UC Berkeley's atom thin display paves the way for truly invisible displays


At just one location so far, customers can drive to the golden arches and expect to be served a Big Mac or a Happy Meal by a food and beverage conveyor instead of an actual, real-life human being.

A spokesperson for McDonald’s told reporters that the test concept “is not fully automated”, emphasizing that the restaurant does employ a team comparable to that of a traditional store.



Smaller than a typical McDonald’s, the location is geared towards customers on the go rather than those who plan to dine inside. It limits interactions between team members and customers and uses “enhanced technology that allows the restaurant team to begin preparing customers’ orders when they’re near the restaurant”.

The goal of the test is to improve order speed and accuracy.


Apple, emerging technology and the iPhone that could be

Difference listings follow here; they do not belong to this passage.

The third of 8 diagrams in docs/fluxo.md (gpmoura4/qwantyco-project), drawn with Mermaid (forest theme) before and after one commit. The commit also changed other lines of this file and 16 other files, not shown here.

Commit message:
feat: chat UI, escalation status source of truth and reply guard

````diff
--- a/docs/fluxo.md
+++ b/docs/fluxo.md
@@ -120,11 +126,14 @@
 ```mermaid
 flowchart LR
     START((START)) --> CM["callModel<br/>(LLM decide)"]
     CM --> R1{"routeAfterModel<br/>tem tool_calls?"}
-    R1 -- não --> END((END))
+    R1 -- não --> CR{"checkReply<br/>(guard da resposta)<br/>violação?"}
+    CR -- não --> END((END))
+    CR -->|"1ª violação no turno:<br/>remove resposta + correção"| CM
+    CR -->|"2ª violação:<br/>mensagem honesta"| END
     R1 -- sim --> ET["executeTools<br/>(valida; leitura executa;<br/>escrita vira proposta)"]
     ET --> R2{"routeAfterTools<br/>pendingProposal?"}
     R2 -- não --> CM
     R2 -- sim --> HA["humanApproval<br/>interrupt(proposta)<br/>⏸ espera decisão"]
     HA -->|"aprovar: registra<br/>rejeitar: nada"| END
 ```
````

Customers can pick up their meals in a drive-through “order ahead lane” or order at the touchscreen kiosk inside the store. And, McDonald’s called the concept “more seamless than ever before.”

Unsurprisingly though the stunt drew the ire of activists, who criticised the fast food corporation for entertaining the idea of a costly automatic restaurant rather than paying its workers a living wage.

In Texas, the minimum wage is $7.25 an hour and hasn’t increased in nearly a decade. It ranks above only Georgia and Wyoming’s minimum wage of $5.15, which is $2.10 less than the US federal minimum wage. Five other states have not adopted a set minimum wage: Alabama, Louisiana, Mississippi, South Carolina, and Tennessee.

Across the country, most McDonald’s workers earn less than $15 an hour – far below a living wage in nearly every state. McDonald’s is one of 300 publicly held companies with the lowest median worker wages, according to a 2021 Institute for Policy Studies report.


Legislators vote to let San Francisco police use robots to remotely kill suspects


The test restaurant plays into fears that jobs will one day be taken over by robots and automation, replacing the need for human employees, and then ironically the very activists fighting for higher pay for McDonalds staff ,might find themselves at a loose end when they have no employees left to fight for …

About author

Matthew Griffin

Matthew Griffin, described as “The Adviser behind the Advisers” and a “Young Kurzweil,” is the founder and CEO of the World Futures Forum and the 311 Institute, a global Futures and Deep Futures consultancy working between the dates of 2020 to 2070, and is an award winning futurist, and author of “Codex of the Future” series. Regularly featured in the global media, including AP, BBC, Bloomberg, CNBC, Discovery, RT, Viacom, and WIRED, Matthew’s ability to identify, track, and explain the impacts of hundreds of revolutionary emerging technologies on global culture, industry and society, is unparalleled. Recognised for the past six years as one of the world’s foremost futurists, innovation and strategy experts Matthew is an international speaker who helps governments, investors, multi-nationals and regulators around the world envision, build and lead an inclusive, sustainable future. A rare talent Matthew’s recent work includes mentoring Lunar XPrize teams, re-envisioning global education and training with the G20, and helping the world’s largest organisations envision and ideate the future of their products and services, industries, and countries. Matthew's clients include three Prime Ministers and several governments, including the G7, Accenture, Aon, Bain & Co, BCG, Credit Suisse, Dell EMC, Dentons, Deloitte, E&Y, GEMS, Huawei, JPMorgan Chase, KPMG, Lego, McKinsey, PWC, Qualcomm, SAP, Samsung, Sopra Steria, T-Mobile, and many more.

Your email address will not be published. Required fields are marked *